**Aim of the exercise:** Will you give the material below again, every line exactly as it is?

**Data for review:**

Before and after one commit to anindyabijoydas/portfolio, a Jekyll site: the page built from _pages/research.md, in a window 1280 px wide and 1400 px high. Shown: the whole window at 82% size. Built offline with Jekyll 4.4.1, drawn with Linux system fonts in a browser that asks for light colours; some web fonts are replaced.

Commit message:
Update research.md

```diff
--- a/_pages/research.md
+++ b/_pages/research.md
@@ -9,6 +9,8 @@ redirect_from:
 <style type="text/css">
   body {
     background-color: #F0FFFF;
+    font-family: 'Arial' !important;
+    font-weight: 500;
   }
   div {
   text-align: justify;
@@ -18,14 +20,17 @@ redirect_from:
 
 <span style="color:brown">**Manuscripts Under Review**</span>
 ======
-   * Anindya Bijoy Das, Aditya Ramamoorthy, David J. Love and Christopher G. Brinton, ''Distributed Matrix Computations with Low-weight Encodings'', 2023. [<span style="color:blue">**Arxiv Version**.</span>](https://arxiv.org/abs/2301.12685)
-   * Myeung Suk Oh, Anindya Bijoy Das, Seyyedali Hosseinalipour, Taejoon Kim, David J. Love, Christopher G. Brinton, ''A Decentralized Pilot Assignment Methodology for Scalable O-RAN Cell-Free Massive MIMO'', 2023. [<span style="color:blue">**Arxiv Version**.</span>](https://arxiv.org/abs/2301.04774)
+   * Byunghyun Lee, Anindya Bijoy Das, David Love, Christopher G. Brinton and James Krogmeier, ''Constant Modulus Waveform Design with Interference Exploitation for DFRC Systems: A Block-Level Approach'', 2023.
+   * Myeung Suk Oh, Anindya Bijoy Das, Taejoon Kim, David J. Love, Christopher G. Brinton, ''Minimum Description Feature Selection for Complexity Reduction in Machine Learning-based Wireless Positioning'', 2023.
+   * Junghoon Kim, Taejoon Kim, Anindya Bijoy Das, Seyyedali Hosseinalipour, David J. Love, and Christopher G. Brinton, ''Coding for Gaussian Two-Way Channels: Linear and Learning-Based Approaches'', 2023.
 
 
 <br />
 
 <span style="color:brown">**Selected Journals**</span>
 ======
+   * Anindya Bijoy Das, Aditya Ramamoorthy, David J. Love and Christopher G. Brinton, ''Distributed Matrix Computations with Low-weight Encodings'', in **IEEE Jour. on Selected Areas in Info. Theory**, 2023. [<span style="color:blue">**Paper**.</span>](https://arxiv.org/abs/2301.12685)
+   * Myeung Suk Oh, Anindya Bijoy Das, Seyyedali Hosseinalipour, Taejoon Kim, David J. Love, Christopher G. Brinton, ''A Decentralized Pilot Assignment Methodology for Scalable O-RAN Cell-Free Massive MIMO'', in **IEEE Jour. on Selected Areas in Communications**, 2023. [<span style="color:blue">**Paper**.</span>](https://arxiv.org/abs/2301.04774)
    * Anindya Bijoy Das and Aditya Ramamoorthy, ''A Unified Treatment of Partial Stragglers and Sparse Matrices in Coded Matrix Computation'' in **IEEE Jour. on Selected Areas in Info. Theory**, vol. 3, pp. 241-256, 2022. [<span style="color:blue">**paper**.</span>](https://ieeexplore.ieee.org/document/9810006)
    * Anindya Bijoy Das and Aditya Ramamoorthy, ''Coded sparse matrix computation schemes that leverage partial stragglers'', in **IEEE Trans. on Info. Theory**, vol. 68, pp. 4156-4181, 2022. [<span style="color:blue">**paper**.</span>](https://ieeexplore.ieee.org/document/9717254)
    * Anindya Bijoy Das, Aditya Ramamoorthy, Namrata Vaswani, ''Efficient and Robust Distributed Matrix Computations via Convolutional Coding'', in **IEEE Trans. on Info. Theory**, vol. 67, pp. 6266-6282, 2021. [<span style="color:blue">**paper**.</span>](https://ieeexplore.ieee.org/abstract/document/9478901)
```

**Result below:**
Before and after one commit to anindyabijoydas/portfolio, a Jekyll site: the page built from _pages/research.md, in a window 1280 px wide and 1400 px high. Shown: the whole window at 82% size. Built offline with Jekyll 4.4.1, drawn with Linux system fonts in a browser that asks for light colours; some web fonts are replaced.

Commit message:
Update research.md

```diff
--- a/_pages/research.md
+++ b/_pages/research.md
@@ -9,6 +9,8 @@ redirect_from:
 <style type="text/css">
   body {
     background-color: #F0FFFF;
+    font-family: 'Arial' !important;
+    font-weight: 500;
   }
   div {
   text-align: justify;
@@ -18,14 +20,17 @@ redirect_from:
 
 <span style="color:brown">**Manuscripts Under Review**</span>
 ======
-   * Anindya Bijoy Das, Aditya Ramamoorthy, David J. Love and Christopher G. Brinton, ''Distributed Matrix Computations with Low-weight Encodings'', 2023. [<span style="color:blue">**Arxiv Version**.</span>](https://arxiv.org/abs/2301.12685)
-   * Myeung Suk Oh, Anindya Bijoy Das, Seyyedali Hosseinalipour, Taejoon Kim, David J. Love, Christopher G. Brinton, ''A Decentralized Pilot Assignment Methodology for Scalable O-RAN Cell-Free Massive MIMO'', 2023. [<span style="color:blue">**Arxiv Version**.</span>](https://arxiv.org/abs/2301.04774)
+   * Byunghyun Lee, Anindya Bijoy Das, David Love, Christopher G. Brinton and James Krogmeier, ''Constant Modulus Waveform Design with Interference Exploitation for DFRC Systems: A Block-Level Approach'', 2023.
+   * Myeung Suk Oh, Anindya Bijoy Das, Taejoon Kim, David J. Love, Christopher G. Brinton, ''Minimum Description Feature Selection for Complexity Reduction in Machine Learning-based Wireless Positioning'', 2023.
+   * Junghoon Kim, Taejoon Kim, Anindya Bijoy Das, Seyyedali Hosseinalipour, David J. Love, and Christopher G. Brinton, ''Coding for Gaussian Two-Way Channels: Linear and Learning-Based Approaches'', 2023.
 
 
 <br />
 
 <span style="color:brown">**Selected Journals**</span>
 ======
+   * Anindya Bijoy Das, Aditya Ramamoorthy, David J. Love and Christopher G. Brinton, ''Distributed Matrix Computations with Low-weight Encodings'', in **IEEE Jour. on Selected Areas in Info. Theory**, 2023. [<span style="color:blue">**Paper**.</span>](https://arxiv.org/abs/2301.12685)
+   * Myeung Suk Oh, Anindya Bijoy Das, Seyyedali Hosseinalipour, Taejoon Kim, David J. Love, Christopher G. Brinton, ''A Decentralized Pilot Assignment Methodology for Scalable O-RAN Cell-Free Massive MIMO'', in **IEEE Jour. on Selected Areas in Communications**, 2023. [<span style="color:blue">**Paper**.</span>](https://arxiv.org/abs/2301.04774)
    * Anindya Bijoy Das and Aditya Ramamoorthy, ''A Unified Treatment of Partial Stragglers and Sparse Matrices in Coded Matrix Computation'' in **IEEE Jour. on Selected Areas in Info. Theory**, vol. 3, pp. 241-256, 2022. [<span style="color:blue">**paper**.</span>](https://ieeexplore.ieee.org/document/9810006)
    * Anindya Bijoy Das and Aditya Ramamoorthy, ''Coded sparse matrix computation schemes that leverage partial stragglers'', in **IEEE Trans. on Info. Theory**, vol. 68, pp. 4156-4181, 2022. [<span style="color:blue">**paper**.</span>](https://ieeexplore.ieee.org/document/9717254)
    * Anindya Bijoy Das, Aditya Ramamoorthy, Namrata Vaswani, ''Efficient and Robust Distributed Matrix Computations via Convolutional Coding'', in **IEEE Trans. on Info. Theory**, vol. 67, pp. 6266-6282, 2021. [<span style="color:blue">**paper**.</span>](https://ieeexplore.ieee.org/abstract/document/9478901)
```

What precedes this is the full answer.